A recent Upper-tier Tribunal decision has clarified the position in child maintenance cases where both parents have equal amounts of child care.
The father in this case had been assessed by the Child Maintenance Service to pay weekly maintenance because he cared for his child for 175 mights or more, even although there was an agreement that care should shared equally. The First Tier Tribunal agreed with this and also decided that because there were a number of nights when the child was in the father’s care but did not stay at the father’s address, this reduced his care to 172 nights, which meant it fell below the 175 nights threshold that would have halfed the maintenance liability.

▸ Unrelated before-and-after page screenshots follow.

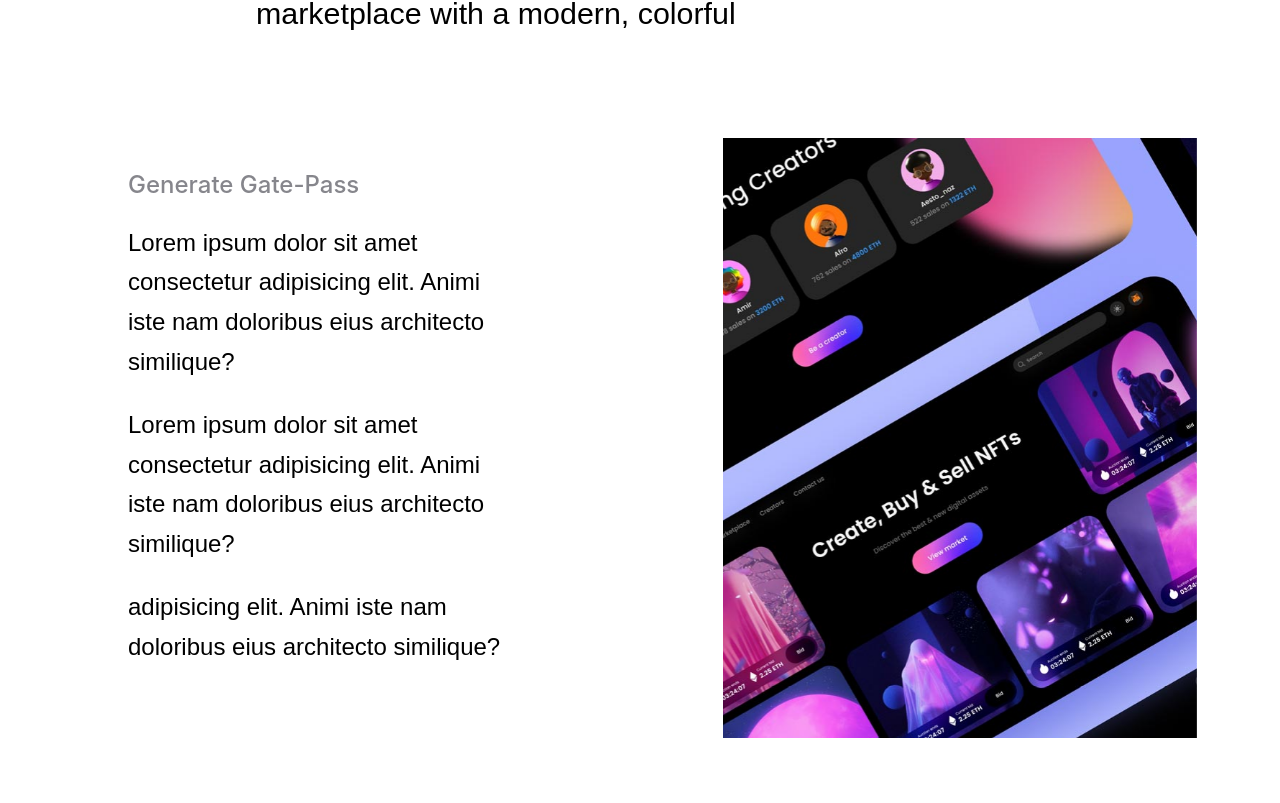
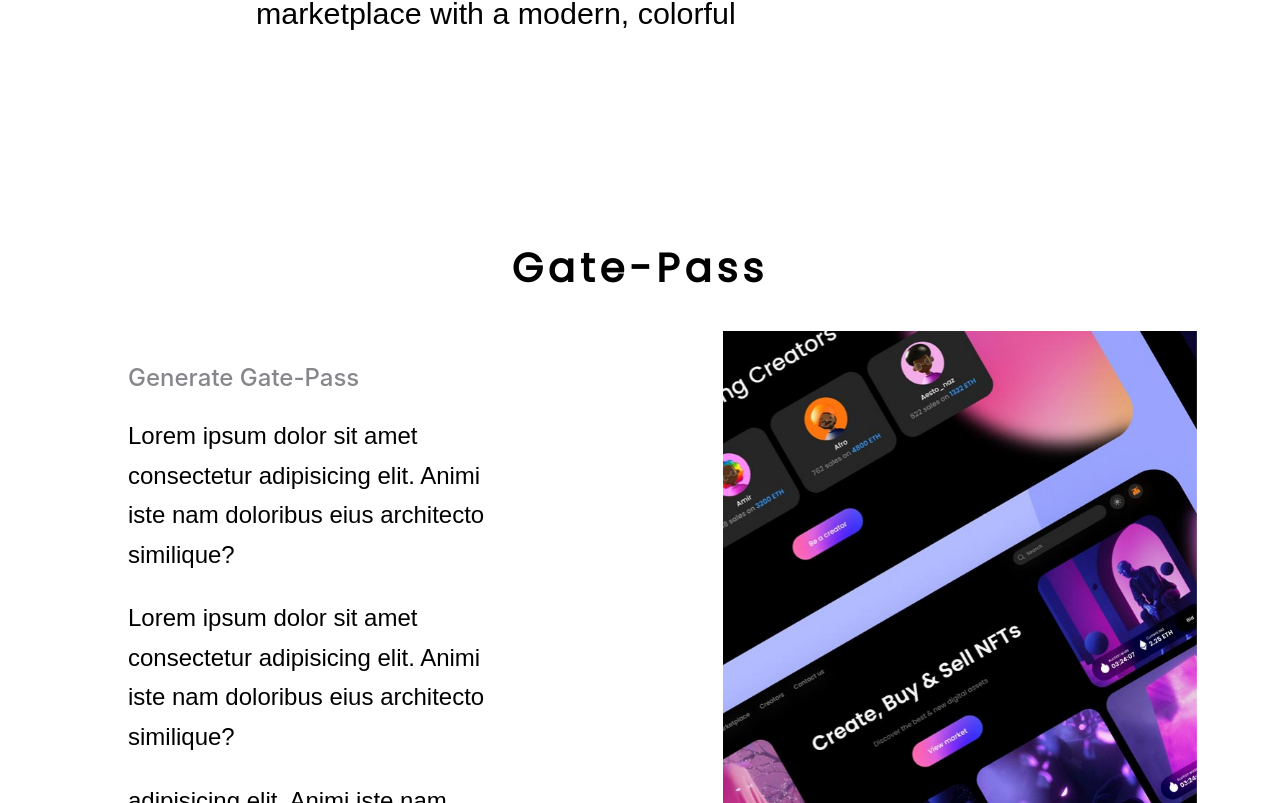
Before and after one commit to paramsgit/devb, a React (Create React App) app: page / in a window 1280 px wide. Shown: the part 3617-4420 px from the top of the page. Built offline with nearby package versions, Linux system fonts and the light colour scheme; a web font is replaced by a local one.

Commit message:
kft done

```diff
--- a/src/files/tost.js
+++ b/src/files/tost.js
@@ -54,7 +54,7 @@
           </div>
 
           <div className='featuresheading'>
-            <div className="ftop">
+            <div className="ftop kft">
             <div className="headingop">Key Features </div>
             </div>
           </div>
@@ -78,7 +78,7 @@
             </div>
 
           </div>
-          <div className='twrem'>
+          <div className='twrem rmtxt' >
 
            <p className='linetext'>We aimed to design, develop and build a secure NFT marketplace with a modern, colorful</p>
 
@@ -86,7 +86,9 @@
           </div>
 
           <div className="gatepass">
-
+          <div className="gatetext">
+                <h2 className='featureheads'>Gate-Pass</h2>
+              </div>
           <div className="gatepassdiv">
             <div className="firstgatepassdiv">
               <div className="gateleft">
--- a/src/mycss.css
+++ b/src/mycss.css
@@ -94,6 +94,9 @@
 .roomtext{
     margin-bottom: 100px;
 }
+.gatepass{
+    margin-top: 200px;
+}
 .featureheads{
     font-family: Poppins;
     letter-spacing: 5px;
@@ -153,4 +156,7 @@
         padding: 0 25px;
         margin: 0;
     }
+    .kft{
+        margin-top: 50px;
+    }
 }
```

The Upper Tribunal ruled that both aspects of this decision were wrong. The First Tier Tribunal had became unduly preoccupied with care proveded “overnight” as opposed to the “sharing of day-to-day care”. In doing this it had failed to apply regulation 50 of the 2012 regulations, which sets the parameters for determining whether a parent is considered to be sharing care or is deemed to be non-resident and therefore liable to pay maintenance.
Although regulations 46 and 47 relate to calculating the number of overnights in cases where care is not shared, the Upper Tribunal ruled that they should only be applied if the parent is being considered as non-resident under regulation 50. In this case the agreement or court order for shared care meant that overnights didn’t need to be calculated. Overnight care is not a trump card but is one factor to beconsidered along with others.
The Tribunal judge also commented that for overnight care to count it is a requirement that the child stays at the same address as the non-resident parent, but that need not be restricted to that parent’s usual address.0 likes